**Task to carry out**
The entries that follow should be reproduced exactly, with no images carried over.

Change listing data
*****

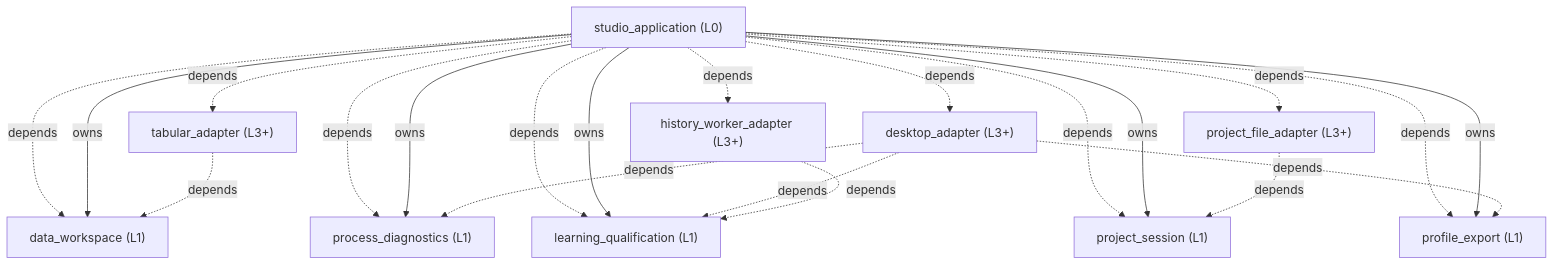
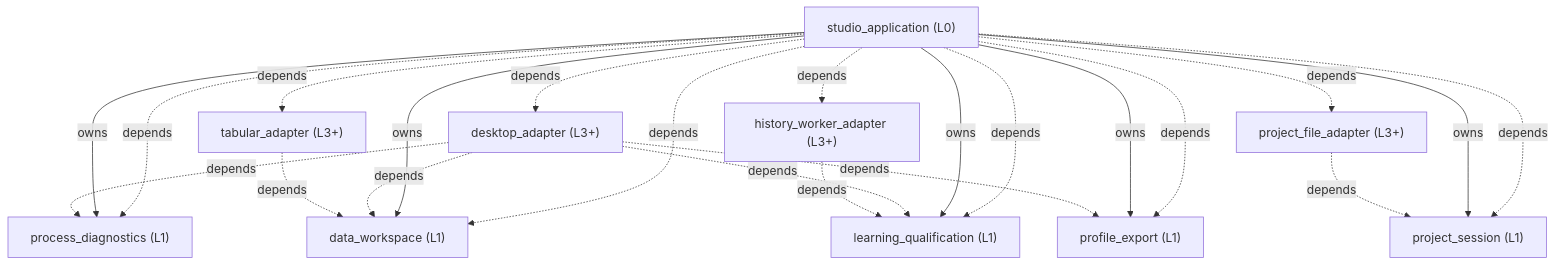
The second of 2 diagrams in architecture/ARCHITECTURE.md (ShinWeiPeng/dual-imu-collision-studio), drawn with Mermaid before and after one commit. The commit also changed other lines of this file and 39 other files, not shown here.

````diff
--- a/architecture/ARCHITECTURE.md
+++ b/architecture/ARCHITECTURE.md
@@ -98,33 +99,34 @@
 ```mermaid
 flowchart TD
     n_studio_application["studio_application (L0)"]
     n_process_diagnostics["process_diagnostics (L1)"]
     n_data_workspace["data_workspace (L1)"]
     n_learning_qualification["learning_qualification (L1)"]
     n_profile_export["profile_export (L1)"]
     n_project_session["project_session (L1)"]
     n_desktop_adapter["desktop_adapter (L3+)"]
     n_history_worker_adapter["history_worker_adapter (L3+)"]
     n_project_file_adapter["project_file_adapter (L3+)"]
     n_tabular_adapter["tabular_adapter (L3+)"]
     n_studio_application -.->|depends| n_data_workspace
     n_studio_application -.->|depends| n_process_diagnostics
     n_studio_application -.->|depends| n_learning_qualification
     n_studio_application -.->|depends| n_project_session
     n_studio_application -.->|depends| n_profile_export
     n_studio_application -.->|depends| n_desktop_adapter
     n_studio_application -.->|depends| n_history_worker_adapter
     n_studio_application -.->|depends| n_project_file_adapter
     n_studio_application -.->|depends| n_tabular_adapter
     n_studio_application -->|owns| n_process_diagnostics
     n_studio_application -->|owns| n_data_workspace
     n_studio_application -->|owns| n_learning_qualification
     n_studio_application -->|owns| n_profile_export
     n_studio_application -->|owns| n_project_session
     n_desktop_adapter -.->|depends| n_process_diagnostics
     n_desktop_adapter -.->|depends| n_profile_export
     n_desktop_adapter -.->|depends| n_learning_qualification
+    n_desktop_adapter -.->|depends| n_data_workspace
     n_history_worker_adapter -.->|depends| n_learning_qualification
     n_project_file_adapter -.->|depends| n_project_session
     n_tabular_adapter -.->|depends| n_data_workspace
 ```
````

*****

**Exercise response**
The second of 2 diagrams in architecture/ARCHITECTURE.md (ShinWeiPeng/dual-imu-collision-studio), drawn with Mermaid before and after one commit. The commit also changed other lines of this file and 39 other files, not shown here.

````diff
--- a/architecture/ARCHITECTURE.md
+++ b/architecture/ARCHITECTURE.md
@@ -98,33 +99,34 @@
 ```mermaid
 flowchart TD
     n_studio_application["studio_application (L0)"]
     n_process_diagnostics["process_diagnostics (L1)"]
     n_data_workspace["data_workspace (L1)"]
     n_learning_qualification["learning_qualification (L1)"]
     n_profile_export["profile_export (L1)"]
     n_project_session["project_session (L1)"]
     n_desktop_adapter["desktop_adapter (L3+)"]
     n_history_worker_adapter["history_worker_adapter (L3+)"]
     n_project_file_adapter["project_file_adapter (L3+)"]
     n_tabular_adapter["tabular_adapter (L3+)"]
     n_studio_application -.->|depends| n_data_workspace
     n_studio_application -.->|depends| n_process_diagnostics
     n_studio_application -.->|depends| n_learning_qualification
     n_studio_application -.->|depends| n_project_session
     n_studio_application -.->|depends| n_profile_export
     n_studio_application -.->|depends| n_desktop_adapter
     n_studio_application -.->|depends| n_history_worker_adapter
     n_studio_application -.->|depends| n_project_file_adapter
     n_studio_application -.->|depends| n_tabular_adapter
     n_studio_application -->|owns| n_process_diagnostics
     n_studio_application -->|owns| n_data_workspace
     n_studio_application -->|owns| n_learning_qualification
     n_studio_application -->|owns| n_profile_export
     n_studio_application -->|owns| n_project_session
     n_desktop_adapter -.->|depends| n_process_diagnostics
     n_desktop_adapter -.->|depends| n_profile_export
     n_desktop_adapter -.->|depends| n_learning_qualification
+    n_desktop_adapter -.->|depends| n_data_workspace
     n_history_worker_adapter -.->|depends| n_learning_qualification
     n_project_file_adapter -.->|depends| n_project_session
     n_tabular_adapter -.->|depends| n_data_workspace
 ```
````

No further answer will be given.